Dracula bites in
‘Sherlock’ duo Mark Gatiss and Steven Moffat take on the Prince of Darkness
- Published 15.01.20, 1:16 AM
- Updated 15.01.20, 5:39 PM
- 2 mins read
Dracula has been adapted for the screen and the stage innumerable times since the Irish author Bram Stoker published his novel in 1897, the latest being a three-part drama on BBC TV. This has been well received by critics and the audience alike. Some viewers have reported getting nightmares.
The new drama is a co-production with Netflix so it will be seen around the world. It has been written by Mark Gatiss and Steven Moffat, the innovative duo behind the modern version of Sherlock.
Dracula, played by the Danish actor Claes Bang, has been given some amusing one liners.
“You look rather drained,” the vampire tells the young lawyer Jonathan Harker (John Heffernan), who has come out to Dracula’s castle in Transylvania to settle paperwork on a property that the Prince of Darkness is buying in England.
“No, there’s no one…living here,” he reassures Harker, telling him later, “I don’t drink wine.”
When Harker discovers his host is a vampire, he confronts Dracula: “You are a monster.”
To which Dracula responds calmly: “You are a lawyer, nobody’s perfect.”
On another occasion, Dracula observes, “You are what you eat,” and tells a potential victim, “I have been dying to meet you.”
On a personal note, I ought to recall the first time I was conscious of the legend of Dracula. This happened many years ago during my Daily Mail days when the editor, David English, sent me off to Romania to interview the gymnast Nadia Comaneci. This was when the country was still ruled by Nicolae Ceausescu. Driving at night through Transylvania, which Bram Stoker made the home of Dracula, the dark of the mountains even with the moon up made the place look menacing and forbidding. To be frank, quite scary.
Then in 1998, when the Pakistanis made a film about Muhammad Ali Jinnah, Christopher Lee, who had made his name playing Dracula under the Hammer House of Horror banner, was cast as the Quaid-e-Azam. Lee was a superb actor who told me he did not want to be restricted only to horror films. It didn’t help, though, that Lee had called his autobiography Tall Dark And Gruesome.
Another bit of Dracula history worth mentioning is the Hammer film that didn’t get made. That was about the Prince of Darkness travelling to 1930s India in the Unquenchable Thirst of Dracula. This was turned into a BBC Radio 4 play directed by Mark Gatiss in 2017 with a cast that included some well known names - Nikesh Patel, Meera Syal, Kulvinder Ghir, Anna Madeley, Ayesha Dharker, Raj Ghatak, Lewis MacLeod as Dracula and Michael Sheen as narrator.
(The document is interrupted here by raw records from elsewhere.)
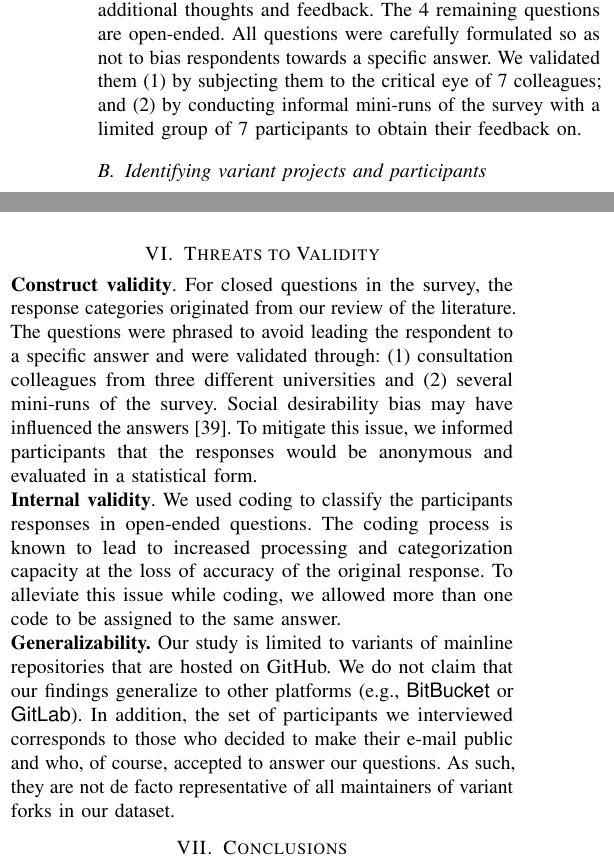
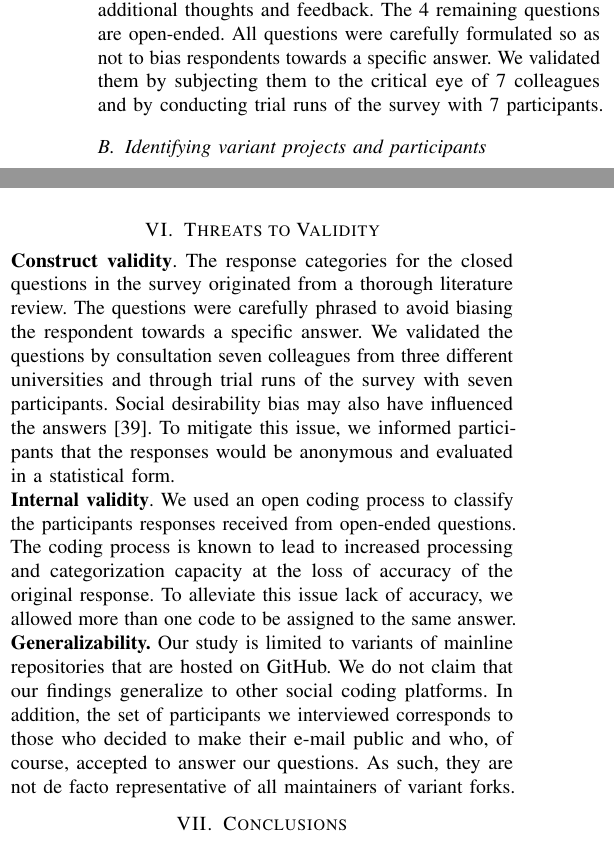
Before and after one commit to johnxu21/variants_motivations, a LaTeX paper (0main.tex, which reads 4methods.tex, 6threats_and_conclusion.tex): two parts of the columns of pages 3 and 10 of 11, joined at a grey line, cut so that both start at the same text. Compiled offline with pdfLaTeX.

Commit message:
iterated over threats

```diff
--- a/4methods.tex
+++ b/4methods.tex
@@ -25,7 +25,7 @@ The questions were designed so that they cover our two main research questions.
 %\sd{The paper refers to times to "our literature review". Either add a sentence or a paragraph explaining what this literature entailed. Or otherwise drop completely}
 We provided an optional free-text form for 3 of the 8 close-ended questions to allow respondents to share additional thoughts and feedback.
 The 4 remaining questions are open-ended.
-All questions were carefully formulated so as not to bias respondents towards a specific answer. We validated them (1) by subjecting them to the critical eye of 7 colleagues; and (2) by conducting informal mini-runs of the survey with a limited group of 7 participants to obtain their feedback on.%\tm{Can you be more precise than say "a limited group of"? Just provide the number.}
+All questions were carefully formulated so as not to bias respondents towards a specific answer. We validated them by subjecting them to the critical eye of 7 colleagues and by conducting trial runs of the survey with 7 participants.%\tm{Can you be more precise than say "a limited group of"? Just provide the number.}
 
 %\ad{@John: I believe it would be nice to provide a link to the survey to that readers can see exactly what we asked. If you do so, please remember that SANER follows a double-blind review process, so the survey should be anonymized.}\jb{could someone help with this.}
 
--- a/6threats_and_conclusion.tex
+++ b/6threats_and_conclusion.tex
@@ -4,16 +4,16 @@
 %This study is based on a survey with the stated aim of gaining insights
 %in the motivations for creating and maintaining variants on a social coding platform like \gh.
 \noindent \textbf{Construct validity}.
-For closed questions in the survey, the response categories originated from our review of the literature.
-The questions were phrased to avoid leading the respondent to a specific answer and were validated through: (1) consultation colleagues from three different universities and (2) several mini-runs of the survey. %Despite our best efforts, there could be several reasons why our study is limited.
-Social desirability bias may have influenced the answers~\cite{Furnham:1986}. To mitigate this issue, we informed participants that the responses would be anonymous and evaluated in a statistical form.
-%\sd{Is it a section on ``Limitations" or a section on ``Threats to Validity"? You call it limitations below but you report them like threats to validity.}
+The response categories for the closed questions in the survey originated from a thorough literature review.
+The questions were carefully phrased to avoid biasing the respondent towards a specific answer. We validated the questions by consultation seven colleagues from three different universities and through trial runs of the survey with seven participants.
+%Despite our best efforts, there could be several reasons why our study is limited.
+Social desirability bias may also have influenced the answers~\cite{Furnham:1986}. To mitigate this issue, we informed participants that the responses would be anonymous and evaluated in a statistical form.
 
-\noindent \textbf{Internal validity}. We used coding to classify the participants responses in open-ended questions. The coding process is known to lead to increased processing and categorization capacity at the loss of accuracy of the original response. To alleviate this issue while coding, we allowed more than one code to be assigned to the same answer.
+\noindent \textbf{Internal validity}. We used an open coding process to classify the participants responses received from open-ended questions. The coding process is known to lead to increased processing and categorization capacity at the loss of accuracy of the original response. To alleviate this issue lack of accuracy, we allowed more than one code to be assigned to the same answer.
 %While collecting the dataset, in Section~\ref{sec:forks_and_participants} we indicated that we used some restrictive heuristics that could have eliminated some interesting
 
-\noindent \textbf{Generalizability.} Our study is limited to variants of mainline repositories that are hosted on GitHub. We do not claim that our findings generalize to other platforms (e.g., \textsf{BitBucket} or \textsf{GitLab}).
-In addition, the set of participants we interviewed corresponds to those who decided to make their e-mail public and who, of course, accepted to answer our questions. As such, they are not de facto representative of all maintainers of variant forks in our dataset.
+\noindent \textbf{Generalizability.} Our study is limited to variants of mainline repositories that are hosted on GitHub. We do not claim that our findings generalize to other social coding platforms.
+In addition, the set of participants we interviewed corresponds to those who decided to make their e-mail public and who, of course, accepted to answer our questions. As such, they are not de facto representative of all maintainers of variant forks.
 
 \section{Conclusions}
 %\sd{The conclusion feels disconnected from the rest of the paper. We should hint back at the ``Why" and ``How" more explicitly. Also use the summaries at the end of the RQ1 to emphasize the findings better. For the moment this reads to much like "We confirmed previous research and made some small but interesting observation". The ``so what'' is still missing here}
```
“It was nearly made in the early ‘70s on location in India and I was thrilled to assemble a fantastic cast to bring this forgotten gem to gory life,” Gatiss said at the time.
Now he has revived the “undead” - “they lose their ability to die,” Dracula explains - in the BBC TV adaptation. The three parts, each 90 minutes long, are called The rules of the Beast (when Dracula rejuvenates himself by drinking the blood of the visiting lawyer Jonathan Harker), Blood Vessel (when Dracula undertakes a sea voyage to seek fresh blood in England), and the finale, The Dark Compass, set in modern times.
The sea voyage is on the ill-fated Russian ship, The Demeter, whose passengers include a Calcutta-trained medic, Dr Sharma (played by Sacha Dhawan), and his young daughter Yamini (Lily Kakkar). Dracula’s coffin lies on the sea-bed for 123 years. When he stirs again, the year is 2020 and Dracula is ready to bring terror to the Yorkshire seaside town of Whitby. Only he makes the fatal error of drinking the blood of a woman with cancer.
The Guardian review concluded, “Enjoy sinking your teeth into it all,” while a Daily Telegraph critic admitted, “It bit me.”
Some people are even tipping Claes Bang as the next James Bond.